You’re sitting in your apartment alone watching the doorknob, hoping to see it turn any minute now. Out of the corner of your eye, you monitor your phone waiting for it to light up with a text message or maybe even a phone call. Hours go by and you’re still sitting patiently by yourself, but that doorknob never turns and your phone remains speechless. It’s at that point you realize: they’re not coming. Would you really blame a man for turning to the bottle in this situation? That feeling of emotional purgatory is captured in Loyle Carner’s “The Seamstress,” the 8th track on his debut album Yesterday’s Gone. Much like the rest of the album, “The Seamstress” has a softer and sorrowful melody that tells a story and separates itself as very unique and independent from most mainstream hip-hop.

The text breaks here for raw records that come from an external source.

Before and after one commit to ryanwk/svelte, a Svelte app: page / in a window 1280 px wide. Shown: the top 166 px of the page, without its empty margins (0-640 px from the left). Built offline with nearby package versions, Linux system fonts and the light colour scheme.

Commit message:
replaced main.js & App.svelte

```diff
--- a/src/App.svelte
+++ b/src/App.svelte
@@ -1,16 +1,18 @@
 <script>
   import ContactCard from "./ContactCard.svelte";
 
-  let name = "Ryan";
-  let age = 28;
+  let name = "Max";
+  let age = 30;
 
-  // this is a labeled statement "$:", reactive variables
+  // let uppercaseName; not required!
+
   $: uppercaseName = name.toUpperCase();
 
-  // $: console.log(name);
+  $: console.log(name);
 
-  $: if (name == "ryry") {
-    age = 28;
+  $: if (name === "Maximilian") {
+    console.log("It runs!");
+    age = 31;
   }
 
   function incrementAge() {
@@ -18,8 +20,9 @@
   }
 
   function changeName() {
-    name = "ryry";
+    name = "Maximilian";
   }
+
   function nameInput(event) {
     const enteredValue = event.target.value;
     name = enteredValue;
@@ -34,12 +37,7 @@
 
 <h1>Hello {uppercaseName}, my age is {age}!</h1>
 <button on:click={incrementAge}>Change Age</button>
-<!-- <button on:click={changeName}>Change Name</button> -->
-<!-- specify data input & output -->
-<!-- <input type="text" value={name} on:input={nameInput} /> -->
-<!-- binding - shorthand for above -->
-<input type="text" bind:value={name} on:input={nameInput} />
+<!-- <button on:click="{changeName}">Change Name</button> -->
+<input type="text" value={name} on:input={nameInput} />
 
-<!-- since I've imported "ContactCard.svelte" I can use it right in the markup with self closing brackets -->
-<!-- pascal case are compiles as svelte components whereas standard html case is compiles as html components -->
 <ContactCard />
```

The song begins with hushed guitar strums, a static-like record player, and random sounds from Carner himself that range from defeated sighs to coughs and sniffles. At the 20 second mark a basic but eloquent drum beat kicks in followed by a shaker and a sparingly used saxophone. When Carner starts rapping, he tells us immediately that he’s “been sinking a lot of whiskey.” Carner refers to his alcoholic tendencies throughout the song, eventually confessing that he’s become this way because of a woman; one that has him “woven like the seamstress.” He goes on to describe their dysfunctional relationship and how it eventually drove her to leave him. Now Carner’s stuck thinking about this girl, drinking and holding out hope that she’s coming back – but she never does. The song ends with Carner looking back on the times before he became emotionally involved with this girl, living single and happy. Much like “+44” and “Damselfly,” “The Seamstress” is raw, genuine and all too real. Similar to a bottle of whiskey, this song gives strength and courage to a sad and lonely soul.